— EXERCISE REQUIREMENTS —
If a line holds the word "opens", copy it from the entries.

— AVAILABLE DATA —
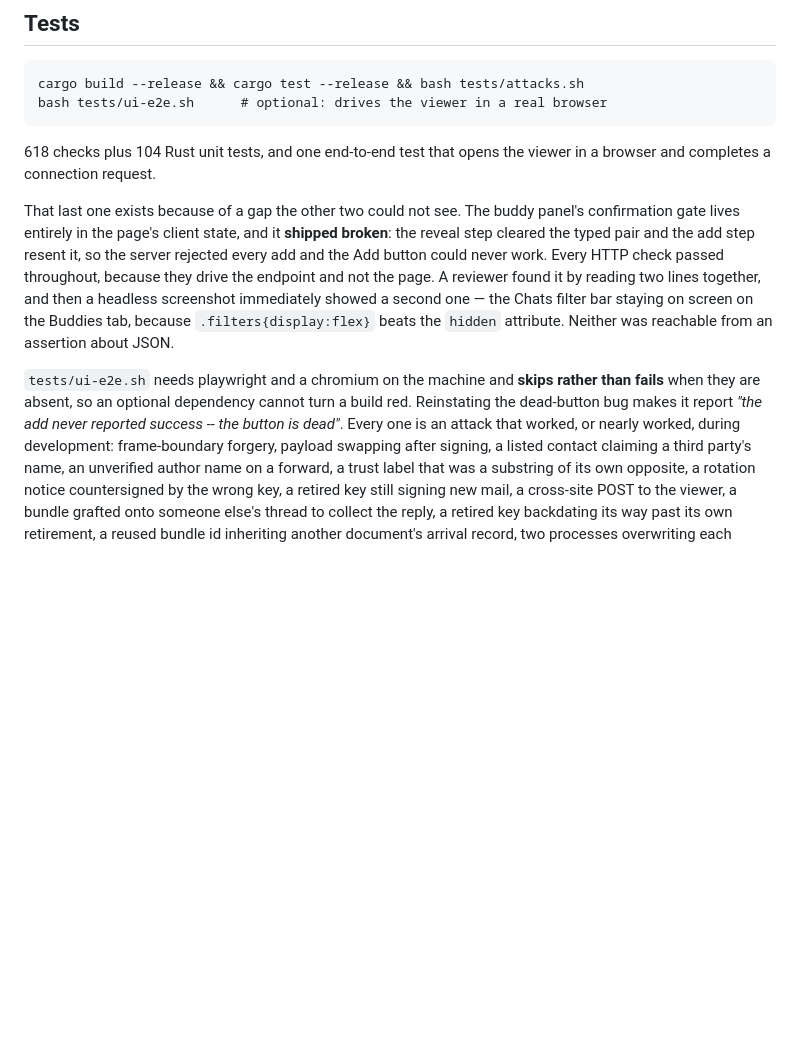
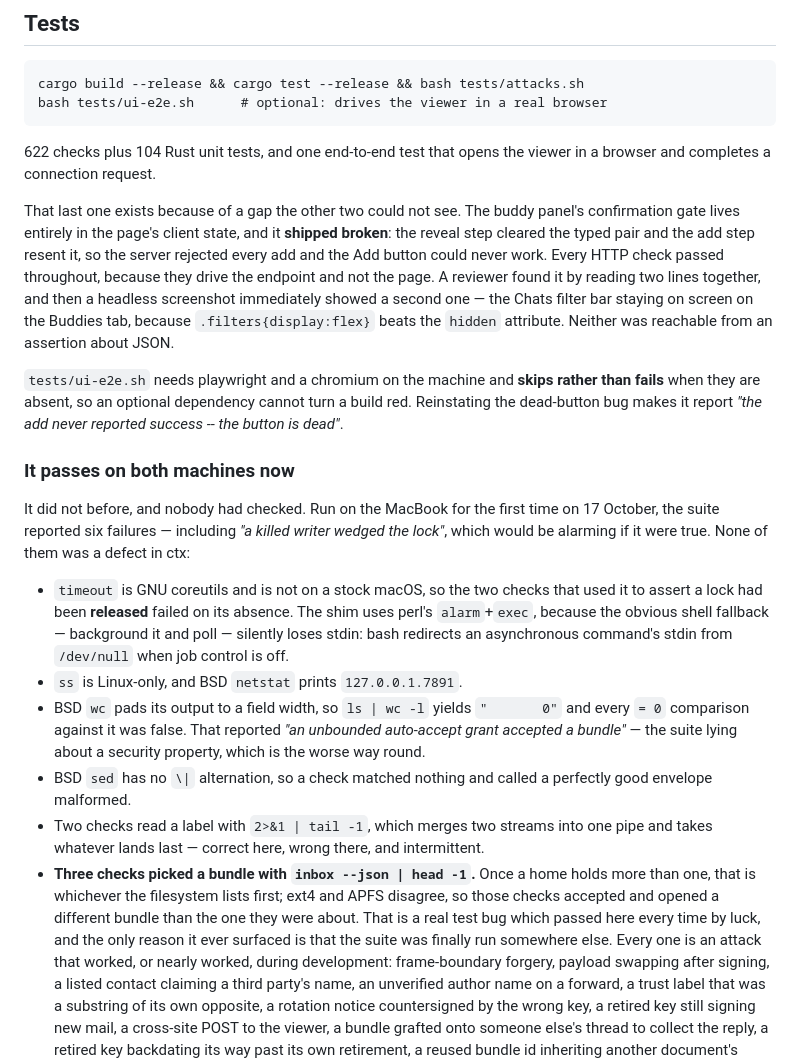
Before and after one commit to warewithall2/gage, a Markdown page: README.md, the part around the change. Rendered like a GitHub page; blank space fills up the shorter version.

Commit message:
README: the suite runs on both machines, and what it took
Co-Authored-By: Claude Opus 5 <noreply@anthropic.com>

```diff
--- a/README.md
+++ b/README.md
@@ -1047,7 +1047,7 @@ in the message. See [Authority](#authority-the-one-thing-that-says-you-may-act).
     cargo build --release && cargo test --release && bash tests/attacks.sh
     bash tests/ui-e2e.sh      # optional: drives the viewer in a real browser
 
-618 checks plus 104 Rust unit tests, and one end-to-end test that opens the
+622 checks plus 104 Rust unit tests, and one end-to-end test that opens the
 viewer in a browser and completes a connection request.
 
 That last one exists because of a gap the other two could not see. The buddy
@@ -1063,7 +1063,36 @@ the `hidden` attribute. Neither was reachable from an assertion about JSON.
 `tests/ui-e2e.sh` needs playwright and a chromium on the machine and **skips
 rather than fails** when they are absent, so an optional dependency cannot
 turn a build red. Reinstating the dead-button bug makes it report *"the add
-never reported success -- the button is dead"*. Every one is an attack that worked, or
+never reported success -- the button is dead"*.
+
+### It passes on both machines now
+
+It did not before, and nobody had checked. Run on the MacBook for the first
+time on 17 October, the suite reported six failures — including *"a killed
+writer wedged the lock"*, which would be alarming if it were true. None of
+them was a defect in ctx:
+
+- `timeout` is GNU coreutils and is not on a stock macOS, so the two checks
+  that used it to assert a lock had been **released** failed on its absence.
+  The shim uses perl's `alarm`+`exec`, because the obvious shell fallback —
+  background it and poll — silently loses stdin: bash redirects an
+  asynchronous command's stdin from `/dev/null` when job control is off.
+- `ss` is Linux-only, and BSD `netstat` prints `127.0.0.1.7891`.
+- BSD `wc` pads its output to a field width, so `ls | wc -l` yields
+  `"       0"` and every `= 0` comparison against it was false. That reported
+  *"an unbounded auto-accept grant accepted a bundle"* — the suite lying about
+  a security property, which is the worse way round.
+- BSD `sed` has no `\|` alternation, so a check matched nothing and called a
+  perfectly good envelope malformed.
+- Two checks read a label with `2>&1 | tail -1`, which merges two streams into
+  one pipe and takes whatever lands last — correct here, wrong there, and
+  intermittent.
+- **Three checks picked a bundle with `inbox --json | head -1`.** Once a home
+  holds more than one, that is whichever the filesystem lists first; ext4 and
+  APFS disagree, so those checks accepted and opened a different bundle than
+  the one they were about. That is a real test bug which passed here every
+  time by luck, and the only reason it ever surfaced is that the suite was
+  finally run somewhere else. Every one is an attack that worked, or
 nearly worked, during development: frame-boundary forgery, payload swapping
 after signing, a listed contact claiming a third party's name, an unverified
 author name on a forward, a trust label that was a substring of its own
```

— SOLVED PROBLEM —
-618 checks plus 104 Rust unit tests, and one end-to-end test that opens the
+622 checks plus 104 Rust unit tests, and one end-to-end test that opens the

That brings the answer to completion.